Asdex Upgrade Plasma (Image: IPP)

Fusion plasma on ASDEX Upgrade (Image: IPP)

“When it comes to plasmas, fusion researchers and astrophysicists can benefit greatly from each other,” says Sibylle Günter, Director of IPP and initiator of the new Max Planck Princeton Centre. “In fusion, we manipulate and measure plasmas, while astrophysicists observe them”. Fusion has, for instance, developed plasma models and computer codes, which complement the fluid or particle based models used in astrophysics. The centre will enable researchers to make best use of such synergies by providing the framework to establish close cooperations, continues Günter: “In its beginning, fusion research had close ties to astrophysics, but this has to be reinforced these days.”

Partners of the Max Planck Princeton Centre are the Max Planck Institute for Plasma Physics (IPP) and the Princeton Plasma Physics Laboratory (PPPL), one of the leading U.S. institutes in this field. IPP and PPPL already collaborate on IPP’s stellarator Wendelstein 7-X, which is under construction. On the part of astrophysics, the new centre includes the Max Planck Institutes for Solar System Research and for Astrophysics, as well as Princeton University’s Department for Astrophysical Sciences. The centre is funded by the Max Planck Society, Princeton University, National Science Foundation and the U.S. Department of Energy. On the German side, funding is guaranteed for five years, which can be extended for another five years after successful evaluation.

Four research topics

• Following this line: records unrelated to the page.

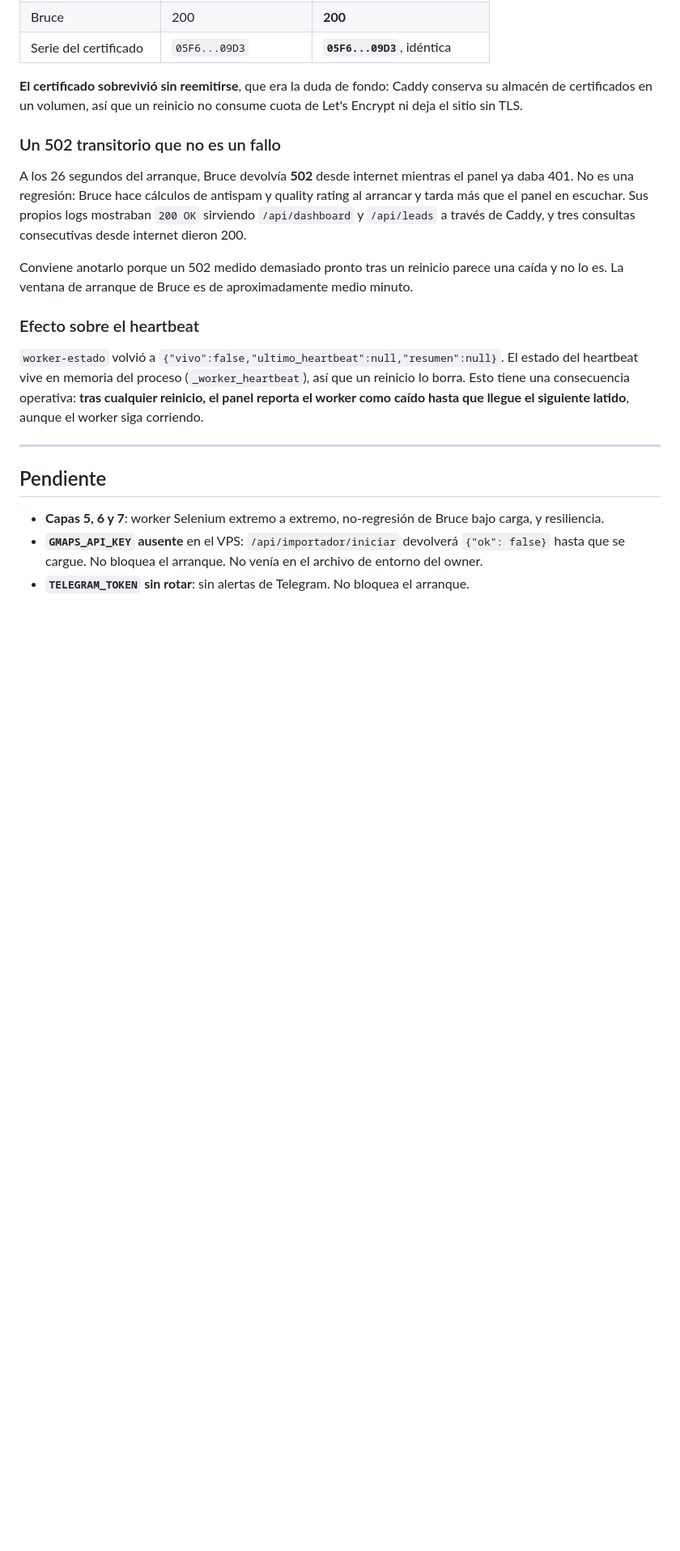
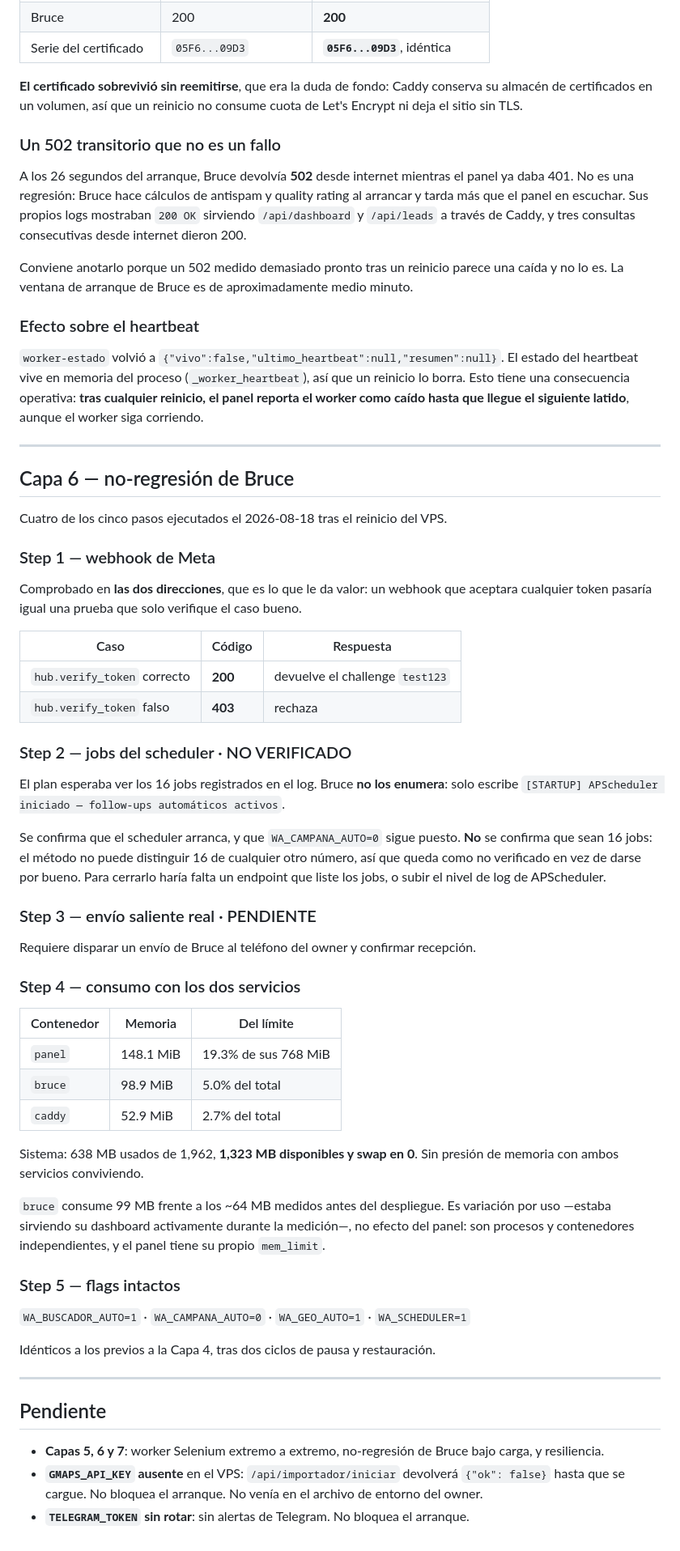
Before and after one commit to luisgarciau03-art/PanelNioval, a Markdown page: docs/auditoria/2026-08-18-testeo-vps.md, the part around the change. Shown at 81% size. Rendered like a GitHub page; blank space fills up the shorter version.

Commit message:
test(capa6): no-regresion de Bruce, 4 de 5 pasos (#19)
Webhook de Meta comprobado en las dos direcciones: 200 devolviendo el challenge
con el token correcto, 403 con uno falso. Probar solo el caso bueno habria
dejado pasar un webhook que aceptara cualquier cosa.

Consumo con ambos servicios: panel en 148 MB de sus 768 permitidos, 1.3 GB
libres y swap en 0. Los cuatro flags de Bruce intactos tras dos ciclos de pausa
y restauracion.

El Step 2 queda como NO VERIFICADO en vez de darse por bueno: el plan esperaba
ver 16 jobs en el log, pero Bruce solo escribe "APScheduler iniciado". Se
confirma que el scheduler arranca; no que sean 16. El metodo no distingue 16 de
cualquier otro numero.

Pendiente el Step 3, envio saliente real al telefono del owner.

Co-authored-by: LUIS V <luisht3g@gmail.com>

```diff
--- a/docs/auditoria/2026-08-18-testeo-vps.md
+++ b/docs/auditoria/2026-08-18-testeo-vps.md
@@ -232,6 +232,57 @@ worker como caído hasta que llegue el siguiente latido**, aunque el worker siga
 
 ---
 
+## Capa 6 — no-regresión de Bruce
+
+Cuatro de los cinco pasos ejecutados el 2026-08-18 tras el reinicio del VPS.
+
+### Step 1 — webhook de Meta
+
+Comprobado en **las dos direcciones**, que es lo que le da valor: un webhook que aceptara
+cualquier token pasaría igual una prueba que solo verifique el caso bueno.
+
+| Caso | Código | Respuesta |
+|---|---|---|
+| `hub.verify_token` correcto | **200** | devuelve el challenge `test123` |
+| `hub.verify_token` falso | **403** | rechaza |
+
+### Step 2 — jobs del scheduler · NO VERIFICADO
+
+El plan esperaba ver los 16 jobs registrados en el log. Bruce **no los enumera**: solo
+escribe `[STARTUP] APScheduler iniciado — follow-ups automáticos activos`.
+
+Se confirma que el scheduler arranca, y que `WA_CAMPANA_AUTO=0` sigue puesto. **No** se
+confirma que sean 16 jobs: el método no puede distinguir 16 de cualquier otro número, así
+que queda como no verificado en vez de darse por bueno. Para cerrarlo haría falta un
+endpoint que liste los jobs, o subir el nivel de log de APScheduler.
+
+### Step 3 — envío saliente real · PENDIENTE
+
+Requiere disparar un envío de Bruce al teléfono del owner y confirmar recepción.
+
+### Step 4 — consumo con los dos servicios
+
+| Contenedor | Memoria | Del límite |
+|---|---|---|
+| `panel` | 148.1 MiB | 19.3% de sus 768 MiB |
+| `bruce` | 98.9 MiB | 5.0% del total |
+| `caddy` | 52.9 MiB | 2.7% del total |
+
+Sistema: 638 MB usados de 1,962, **1,323 MB disponibles y swap en 0**. Sin presión de
+memoria con ambos servicios conviviendo.
+
+`bruce` consume 99 MB frente a los ~64 MB medidos antes del despliegue. Es variación por
+uso —estaba sirviendo su dashboard activamente durante la medición—, no efecto del panel:
+son procesos y contenedores independientes, y el panel tiene su propio `mem_limit`.
+
+### Step 5 — flags intactos
+
+`WA_BUSCADOR_AUTO=1` · `WA_CAMPANA_AUTO=0` · `WA_GEO_AUTO=1` · `WA_SCHEDULER=1`
+
+Idénticos a los previos a la Capa 4, tras dos ciclos de pausa y restauración.
+
+---
+
 ## Pendiente
 
 - **Capas 5, 6 y 7**: worker Selenium extremo a extremo, no-regresión de Bruce bajo carga,
```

Sibylle Günter, PPPL Director Stewart Prager and Jim Stone from Princeton University’s Department for Astrophysical Sciences form the Leading Team of the centre. They set the main research direction and see that the centre comes to live – by organising common workshops, for instance. The research will focus on four main topics: Reconnection – changes in the magnetic field structure of a plasma ¬– is a phenomenon that occurs in tokamaks as well as in solar flares, for instance. Transport – especially turbulence – is another issue that is vital for fusion research and which is also studied in astrophysics. A third topic is suprathermal particles, which are crucial for the operation of ITER and future fusion devices, and which also play a substantial role in astrophysics. Lastly, the role of magnetic fields in astrophysical plasmas will be investigated. Besides 21 new postdocs, at least a further 26 scientists, some in senior positions at their institutions, are involved in the centre.

The new Max Planck Princeton Centre is one of a number of International Max Planck Centres, which the Society is currently establishing. To date nine centres have been set up, connecting top class international research partners with Max Planck Institutes in multidisciplinary cooperations. The centres provide the framework for the exchange of scientists, organise common workshops and trainings and promote the common use of research infrastructure.